Area wheat farmers looking for rainfall to complete grainfill

   The month of May started off cold and with a fair amount of precipitation in the Saginaw Valley and Thumb regions of Michigan.

  That quickly changed to unseasonably warm temperatures and more importantly, a lack of rainfall. The region has not experienced any appreciable rain for over a month.

  Meanwhile, area farmers have long completed sugar beet planting and nearly all agriculturalists have their corn, dry beans and soybeans in the ground and emerging from the soil.

  Meanwhile, a winter wheat crop planted last fall was filled with promise in early spring . . . until the lack of moisture has changed the mood of the area farmers.

  Star of the West Milling Company President Jim Howe harkened back 35 years when similar dry and warm conditions took over the month of May.

  “This seems to be a repeat of 1988. We were dry all May and it was further exasperated into June,” Howe recalled. “The farmers were waiting for rain to finish soybeans and plant dry beans. They finally put little snowplows on their planters to scrape off a few inches of dust and stick them in moisture toward the end of June.”

  The earliest wheat harvest Howe has recorded took place June 25, 2012. In March of that year, temperatures were in the 80s for a stretch and the fruit trees popped out early and all the sugar beets were planted before Easter.

  “The frost did return and the fruit crop was a bust,” Howe noted.

  Howe said the early warm up the area experienced the second week of April woke up the wheat crop earlier than normal as the crop began to head out

  Although the lack of rain is troubling for the local crops, the temperatures may help the winter wheat a bit.

  “We are in the grain fill period so having the temperatures a bit cooler is helpful,” Howe pointed out. 𠇊s of now, we are heading and flowering. I would typically hope to stay on the drier side during this timeframe due to vomitoxin concerns.”

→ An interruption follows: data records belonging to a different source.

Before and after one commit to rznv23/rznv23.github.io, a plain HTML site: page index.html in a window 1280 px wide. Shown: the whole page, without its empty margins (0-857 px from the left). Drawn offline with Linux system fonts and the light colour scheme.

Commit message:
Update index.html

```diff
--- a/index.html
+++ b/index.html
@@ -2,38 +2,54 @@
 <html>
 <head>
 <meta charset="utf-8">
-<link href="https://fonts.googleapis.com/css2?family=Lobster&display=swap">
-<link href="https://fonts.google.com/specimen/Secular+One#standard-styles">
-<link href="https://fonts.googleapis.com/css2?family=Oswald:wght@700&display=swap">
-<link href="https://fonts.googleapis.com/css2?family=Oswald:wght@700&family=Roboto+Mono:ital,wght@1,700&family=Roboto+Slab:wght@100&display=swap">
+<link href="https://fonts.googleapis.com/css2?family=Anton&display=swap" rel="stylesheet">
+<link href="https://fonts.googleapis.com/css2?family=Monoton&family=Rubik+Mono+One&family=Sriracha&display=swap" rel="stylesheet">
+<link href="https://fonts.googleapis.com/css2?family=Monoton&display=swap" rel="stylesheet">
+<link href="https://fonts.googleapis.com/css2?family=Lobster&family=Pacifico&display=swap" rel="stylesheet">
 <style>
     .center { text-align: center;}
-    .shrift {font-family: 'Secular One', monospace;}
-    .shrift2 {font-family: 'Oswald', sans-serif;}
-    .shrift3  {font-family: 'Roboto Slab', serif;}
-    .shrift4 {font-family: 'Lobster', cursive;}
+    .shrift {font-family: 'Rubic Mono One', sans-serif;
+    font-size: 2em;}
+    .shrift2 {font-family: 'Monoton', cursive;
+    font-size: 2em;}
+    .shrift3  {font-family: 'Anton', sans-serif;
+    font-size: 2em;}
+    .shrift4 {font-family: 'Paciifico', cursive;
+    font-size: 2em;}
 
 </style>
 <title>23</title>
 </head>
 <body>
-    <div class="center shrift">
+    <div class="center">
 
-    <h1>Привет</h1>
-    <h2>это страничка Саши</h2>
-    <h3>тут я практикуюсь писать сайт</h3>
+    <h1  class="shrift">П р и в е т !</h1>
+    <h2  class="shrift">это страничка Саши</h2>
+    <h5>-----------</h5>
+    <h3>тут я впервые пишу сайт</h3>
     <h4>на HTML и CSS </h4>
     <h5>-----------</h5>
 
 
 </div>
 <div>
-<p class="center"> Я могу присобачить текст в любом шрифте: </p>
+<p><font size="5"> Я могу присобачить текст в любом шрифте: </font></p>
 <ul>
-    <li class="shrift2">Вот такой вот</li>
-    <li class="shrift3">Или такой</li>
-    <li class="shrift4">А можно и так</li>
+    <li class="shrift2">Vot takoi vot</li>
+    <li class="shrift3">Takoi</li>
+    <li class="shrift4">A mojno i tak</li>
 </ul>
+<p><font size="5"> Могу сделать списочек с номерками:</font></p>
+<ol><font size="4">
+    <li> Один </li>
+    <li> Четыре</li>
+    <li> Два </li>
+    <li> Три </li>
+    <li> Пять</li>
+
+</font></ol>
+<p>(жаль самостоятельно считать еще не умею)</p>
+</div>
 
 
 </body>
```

  “We are in need of some moisture for all crops. Lawns look like August, not early June. I’m not ready to panic as I have been through a few of these events, but it sure would be welcomed by most,” Howe said. “The dry weather is the focus of most of the farmer conversations.”

  Howe each year, early into the growing season, predicts the first harvest date and is sticking to his chosen date this year.

  “We are still on schedule for a July 3 harvest. With the great start we had last fall, these plants are rooted fairly deep and that will help in this droughty period,” Howe concluded.

(c) 2006 Frankenmuth News